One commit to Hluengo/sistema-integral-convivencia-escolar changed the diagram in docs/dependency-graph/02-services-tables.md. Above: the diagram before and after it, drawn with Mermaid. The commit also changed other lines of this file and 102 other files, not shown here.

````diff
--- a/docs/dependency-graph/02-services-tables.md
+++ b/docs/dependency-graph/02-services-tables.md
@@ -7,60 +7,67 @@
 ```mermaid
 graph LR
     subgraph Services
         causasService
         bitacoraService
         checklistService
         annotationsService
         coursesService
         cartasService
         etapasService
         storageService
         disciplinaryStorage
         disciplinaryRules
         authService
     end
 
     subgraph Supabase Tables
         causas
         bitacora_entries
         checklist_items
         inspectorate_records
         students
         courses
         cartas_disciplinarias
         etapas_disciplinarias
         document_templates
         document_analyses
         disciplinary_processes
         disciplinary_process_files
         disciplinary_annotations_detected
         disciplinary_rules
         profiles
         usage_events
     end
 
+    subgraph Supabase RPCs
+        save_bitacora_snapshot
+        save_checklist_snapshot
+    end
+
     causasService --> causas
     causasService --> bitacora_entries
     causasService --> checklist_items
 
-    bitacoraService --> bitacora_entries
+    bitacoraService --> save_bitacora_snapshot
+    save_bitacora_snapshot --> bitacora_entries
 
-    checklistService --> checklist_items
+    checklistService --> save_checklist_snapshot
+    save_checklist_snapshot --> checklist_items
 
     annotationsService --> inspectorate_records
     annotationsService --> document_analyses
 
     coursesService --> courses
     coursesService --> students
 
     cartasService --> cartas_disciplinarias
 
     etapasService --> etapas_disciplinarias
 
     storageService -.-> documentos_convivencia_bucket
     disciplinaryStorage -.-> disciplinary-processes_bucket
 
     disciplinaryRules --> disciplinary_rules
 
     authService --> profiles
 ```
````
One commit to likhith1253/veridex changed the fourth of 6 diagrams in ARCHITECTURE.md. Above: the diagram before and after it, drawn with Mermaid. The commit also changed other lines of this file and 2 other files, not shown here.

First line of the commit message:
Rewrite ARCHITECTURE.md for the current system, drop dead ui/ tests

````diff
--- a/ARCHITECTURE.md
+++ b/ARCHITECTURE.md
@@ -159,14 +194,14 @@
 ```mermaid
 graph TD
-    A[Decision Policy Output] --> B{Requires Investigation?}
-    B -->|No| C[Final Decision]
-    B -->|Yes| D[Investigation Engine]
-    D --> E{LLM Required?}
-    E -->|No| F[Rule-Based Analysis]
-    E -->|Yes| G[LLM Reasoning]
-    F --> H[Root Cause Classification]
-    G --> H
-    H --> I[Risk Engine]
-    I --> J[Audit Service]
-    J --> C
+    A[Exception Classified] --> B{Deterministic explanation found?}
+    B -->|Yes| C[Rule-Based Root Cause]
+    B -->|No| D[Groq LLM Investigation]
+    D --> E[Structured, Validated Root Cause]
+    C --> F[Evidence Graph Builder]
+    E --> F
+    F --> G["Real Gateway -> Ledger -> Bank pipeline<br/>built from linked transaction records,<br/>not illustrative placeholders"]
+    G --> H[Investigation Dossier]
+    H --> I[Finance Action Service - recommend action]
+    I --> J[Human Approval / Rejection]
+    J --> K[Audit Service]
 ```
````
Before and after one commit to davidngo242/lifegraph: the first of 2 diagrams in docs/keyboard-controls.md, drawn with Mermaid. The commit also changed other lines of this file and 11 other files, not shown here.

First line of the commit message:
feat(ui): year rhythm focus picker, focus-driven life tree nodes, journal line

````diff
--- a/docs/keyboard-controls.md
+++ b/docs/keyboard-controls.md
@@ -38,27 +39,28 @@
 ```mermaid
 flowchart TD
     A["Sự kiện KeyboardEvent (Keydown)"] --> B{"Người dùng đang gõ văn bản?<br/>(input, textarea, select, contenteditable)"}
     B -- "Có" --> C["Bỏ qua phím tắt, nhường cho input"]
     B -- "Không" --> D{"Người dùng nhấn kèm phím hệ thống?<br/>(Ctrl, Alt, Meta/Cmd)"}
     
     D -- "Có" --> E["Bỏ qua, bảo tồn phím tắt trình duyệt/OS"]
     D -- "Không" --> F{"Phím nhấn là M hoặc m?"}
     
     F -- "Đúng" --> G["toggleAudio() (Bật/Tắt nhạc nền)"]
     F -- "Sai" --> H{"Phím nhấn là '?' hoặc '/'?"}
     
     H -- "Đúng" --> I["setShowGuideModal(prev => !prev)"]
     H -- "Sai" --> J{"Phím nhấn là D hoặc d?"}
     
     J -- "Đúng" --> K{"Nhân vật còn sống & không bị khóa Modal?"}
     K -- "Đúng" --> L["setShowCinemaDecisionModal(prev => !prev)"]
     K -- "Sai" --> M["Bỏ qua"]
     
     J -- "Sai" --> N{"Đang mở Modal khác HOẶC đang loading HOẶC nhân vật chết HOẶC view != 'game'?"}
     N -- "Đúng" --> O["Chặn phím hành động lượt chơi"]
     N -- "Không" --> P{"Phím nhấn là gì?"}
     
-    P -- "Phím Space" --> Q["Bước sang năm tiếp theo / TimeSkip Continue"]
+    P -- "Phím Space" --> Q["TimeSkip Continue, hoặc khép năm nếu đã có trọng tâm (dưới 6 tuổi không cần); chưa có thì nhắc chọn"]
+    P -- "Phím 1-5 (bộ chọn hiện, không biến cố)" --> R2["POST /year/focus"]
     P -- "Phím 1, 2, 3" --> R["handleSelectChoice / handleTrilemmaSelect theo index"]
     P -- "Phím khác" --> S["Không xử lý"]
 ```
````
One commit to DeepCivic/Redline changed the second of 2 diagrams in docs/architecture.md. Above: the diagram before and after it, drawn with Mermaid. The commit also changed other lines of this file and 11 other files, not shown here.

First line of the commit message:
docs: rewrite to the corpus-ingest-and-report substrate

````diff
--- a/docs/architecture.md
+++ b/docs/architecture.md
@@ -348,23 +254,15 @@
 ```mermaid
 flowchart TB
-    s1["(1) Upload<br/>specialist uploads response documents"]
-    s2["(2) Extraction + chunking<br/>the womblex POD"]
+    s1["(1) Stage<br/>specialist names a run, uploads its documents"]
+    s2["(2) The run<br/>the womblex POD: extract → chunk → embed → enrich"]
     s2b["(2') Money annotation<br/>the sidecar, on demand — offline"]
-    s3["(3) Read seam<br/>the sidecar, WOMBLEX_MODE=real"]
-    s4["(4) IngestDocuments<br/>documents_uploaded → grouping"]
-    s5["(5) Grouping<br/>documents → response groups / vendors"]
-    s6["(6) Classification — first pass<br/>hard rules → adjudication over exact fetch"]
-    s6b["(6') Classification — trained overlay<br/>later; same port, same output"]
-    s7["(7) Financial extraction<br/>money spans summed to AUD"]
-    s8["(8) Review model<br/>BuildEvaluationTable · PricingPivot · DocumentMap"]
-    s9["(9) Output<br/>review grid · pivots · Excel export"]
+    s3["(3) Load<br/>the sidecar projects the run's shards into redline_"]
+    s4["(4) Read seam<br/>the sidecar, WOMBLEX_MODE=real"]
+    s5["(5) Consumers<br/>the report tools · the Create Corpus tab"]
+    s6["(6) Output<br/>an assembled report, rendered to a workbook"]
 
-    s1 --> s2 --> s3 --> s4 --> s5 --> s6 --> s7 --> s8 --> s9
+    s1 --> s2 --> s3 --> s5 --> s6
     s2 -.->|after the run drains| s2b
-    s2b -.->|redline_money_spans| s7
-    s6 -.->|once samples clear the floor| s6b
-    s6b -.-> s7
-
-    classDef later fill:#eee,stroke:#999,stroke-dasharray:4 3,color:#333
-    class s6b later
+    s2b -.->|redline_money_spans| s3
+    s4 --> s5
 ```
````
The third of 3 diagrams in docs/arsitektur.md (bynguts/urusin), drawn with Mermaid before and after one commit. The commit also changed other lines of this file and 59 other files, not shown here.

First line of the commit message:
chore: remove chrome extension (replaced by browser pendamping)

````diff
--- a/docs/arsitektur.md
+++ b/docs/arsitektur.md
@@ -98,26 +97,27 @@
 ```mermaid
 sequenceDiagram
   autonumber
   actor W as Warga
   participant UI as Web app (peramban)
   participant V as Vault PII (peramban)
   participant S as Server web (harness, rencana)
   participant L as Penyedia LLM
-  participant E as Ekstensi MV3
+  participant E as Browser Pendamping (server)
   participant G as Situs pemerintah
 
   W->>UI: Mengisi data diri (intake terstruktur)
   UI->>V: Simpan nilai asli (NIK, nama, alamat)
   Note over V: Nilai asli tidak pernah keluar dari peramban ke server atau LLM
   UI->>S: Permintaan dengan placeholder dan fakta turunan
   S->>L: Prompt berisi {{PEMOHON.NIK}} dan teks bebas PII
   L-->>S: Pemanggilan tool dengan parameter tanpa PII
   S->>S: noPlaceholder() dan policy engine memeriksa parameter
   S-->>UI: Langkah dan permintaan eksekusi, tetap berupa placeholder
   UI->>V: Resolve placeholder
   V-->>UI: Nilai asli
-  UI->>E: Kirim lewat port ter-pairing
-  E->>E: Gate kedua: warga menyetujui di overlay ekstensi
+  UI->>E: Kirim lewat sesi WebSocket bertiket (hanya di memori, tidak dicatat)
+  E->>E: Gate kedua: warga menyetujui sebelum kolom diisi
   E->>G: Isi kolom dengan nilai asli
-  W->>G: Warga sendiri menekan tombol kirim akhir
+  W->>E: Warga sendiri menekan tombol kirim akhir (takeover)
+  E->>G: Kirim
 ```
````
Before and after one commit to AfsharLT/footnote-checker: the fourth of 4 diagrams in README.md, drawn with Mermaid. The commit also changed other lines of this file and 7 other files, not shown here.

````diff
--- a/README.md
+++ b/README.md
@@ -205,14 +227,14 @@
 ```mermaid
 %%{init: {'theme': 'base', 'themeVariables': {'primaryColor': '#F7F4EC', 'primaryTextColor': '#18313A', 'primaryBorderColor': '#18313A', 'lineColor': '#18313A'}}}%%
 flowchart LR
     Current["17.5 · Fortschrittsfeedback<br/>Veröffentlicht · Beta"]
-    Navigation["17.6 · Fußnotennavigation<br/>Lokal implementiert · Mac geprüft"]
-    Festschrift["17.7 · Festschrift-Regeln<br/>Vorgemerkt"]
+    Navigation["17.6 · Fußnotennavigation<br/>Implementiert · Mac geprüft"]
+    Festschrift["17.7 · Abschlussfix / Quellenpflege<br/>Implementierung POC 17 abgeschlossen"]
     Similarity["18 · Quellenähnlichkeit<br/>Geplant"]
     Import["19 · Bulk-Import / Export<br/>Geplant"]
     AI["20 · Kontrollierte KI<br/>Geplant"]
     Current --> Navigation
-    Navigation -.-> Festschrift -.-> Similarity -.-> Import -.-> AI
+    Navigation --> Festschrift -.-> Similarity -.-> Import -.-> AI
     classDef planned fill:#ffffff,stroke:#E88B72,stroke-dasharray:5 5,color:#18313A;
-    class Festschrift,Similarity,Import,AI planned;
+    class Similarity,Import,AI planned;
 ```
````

TASK OBJECTIVE:
Tally the lines in the entries above that hold the string "participant" and state the tally alone.

SOLUTION FOR THIS TASK:
7